Cool idea. The Deutsches Theater opens the season in Kammerspiele with the power of Shakespeare’s element. At least that’s what the co-production with the Bregenz Festival promises. His “Sturm” is one of the late plays and is widely regarded as the last. Of course, we are tempted to see in it the sum of life’s work, something testamentary, swan song. It is also the season of farewells from director Ulrich Khuon.
At the end of the comedy, allegorical art, fairy tale, the old mage Prospero renounces his magical powers, gives freedom to the air spirit Ariel, and the island to the “wild” Caliban, gets on a ship that takes him home from exile should approach his grave.
Wisdom of the books
The miraculous, enigmatic work has its premiere in London in 1611, in Whitehall, before King James I. In the same place before the kings on the occasion of the wedding in 1613, there is another performance, which proves that the story was not taken all this sinister at that time was being watched. Especially since Miranda, the wizard’s daughter, dreams of a “brave new world.” This could refer to the future of the awakening and prosperity (!) Of the British Empire at the expense of the colonies. The old ones are leaving, something new is on the way.
Shakespeare dies in 1616, and when the first foil edition of his plays is published in 1623, The Tempest comes first. Therefore, it is not a question of swan song, but rather a theatrical game, playing with rituals and conventions, thoroughly amusing. Here Shakespeare reaches all the ends of theatrical art and technique, praising the achievements of science and poetry, as well as the beauty and wisdom of the book.
Colonialism is not the problem here
Prospero draws strength and consolation from reading, he created an encyclopedia with quick access to knowledge about the world. “The Tempest” is a demonstration of spiritual strength and theatrical strength.
A look at the work with all its possibilities and history shows what does not appear in DT or appears only marginally. Director Jan Bosse doesn’t care about Caliban, so the whole complex of racism and colonialism falls out. First and foremost, what remains is the theater as a machine for illusions. This is the crux of the matter so you can see it.
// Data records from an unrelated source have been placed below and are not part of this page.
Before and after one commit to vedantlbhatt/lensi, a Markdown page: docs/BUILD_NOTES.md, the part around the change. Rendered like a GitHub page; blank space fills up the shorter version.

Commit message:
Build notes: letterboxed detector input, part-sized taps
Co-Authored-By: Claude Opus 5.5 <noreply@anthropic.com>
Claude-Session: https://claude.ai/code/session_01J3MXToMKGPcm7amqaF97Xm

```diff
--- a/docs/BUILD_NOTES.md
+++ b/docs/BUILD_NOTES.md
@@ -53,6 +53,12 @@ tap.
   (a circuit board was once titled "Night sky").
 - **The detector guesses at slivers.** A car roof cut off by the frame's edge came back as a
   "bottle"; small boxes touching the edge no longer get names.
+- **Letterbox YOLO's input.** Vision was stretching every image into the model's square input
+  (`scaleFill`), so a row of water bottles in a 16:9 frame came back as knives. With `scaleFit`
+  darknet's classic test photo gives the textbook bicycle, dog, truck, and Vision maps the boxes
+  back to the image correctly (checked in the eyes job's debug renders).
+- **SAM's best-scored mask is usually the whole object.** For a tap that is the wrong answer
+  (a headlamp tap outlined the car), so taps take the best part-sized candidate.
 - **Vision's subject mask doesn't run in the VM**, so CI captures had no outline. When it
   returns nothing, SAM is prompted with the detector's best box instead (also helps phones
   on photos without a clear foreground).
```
And now Prospero and Ariel enter the stage, as if on a rehearsal, testing the devices and effects. The old magician squeezes into a torn suit, walks barefoot, his teeth are black as night, his hair is long and greasy. The Vagabond: Wolfram Koch is heavily disguised. Malicious Prospero, the rogue behind the scenes.
Ghost in a glamor costume
A completely different Ariel. Lorena Handschin in a sparkling glamor dress looks a bit like replicas from Blade Runner. When she snaps her fingers, the light goes out, the light comes on. She has power, timing, tricks, but she is a prisoner of the Ancient One, but she doesn’t seem uncomfortable, she doesn’t protest. Prospero follows his own staging, which is touching. According to the motto: In the theater, everything always goes wrong anyway, so let’s keep playing, let’s pretend. In an empty space: set designer Stéphane Laimé has a jungle suspended by ropes, both a metaphor for a ship and a theatrical platform. You can get artistically entangled there. Or to completely lose the thread.
The opening proposed by Bosse still works well precisely because it shows that theater is a stubborn organism, not a cold function. But then there are fundamental problems that build up over the next two hours of play. The first is the text version by Jakob Nolte. He translated word for word like a translator and created an artificial language like, “Do you love me?” The childish charm wears off quickly, and the oddly vain plot twists don’t help unravel the story either.
Why not a musical right away?
On the contrary: the brightly masked corpse of survivors who land on Prospero Island (costumes: Kathrin Plath) are almost completely unrecognizable thanks to the double cast. Tamer Tahan plays King Alonso, but also Trinculo’s fool, Jeremy Mockridge appears as Stephano’s drunk and as King Ferdinand’s son – and disappears. Again, the volume is a problem. There are screams and then also against the live music of Carolin Bigge. And people like to take the microphone and sing in English as if the whole thing would rather be a musical. Microphones on stage act as cell phones in your daily life, you stick to them.
His Majesty and Clique Prospero are doomed to watch. Finally, Wolfram Koch makes a firm move to the ramp and gives a hard speech. He marries his daughter and dissolves the island kingdom. At last you can listen, understand, think further, feel into the performance that takes the air to breathe.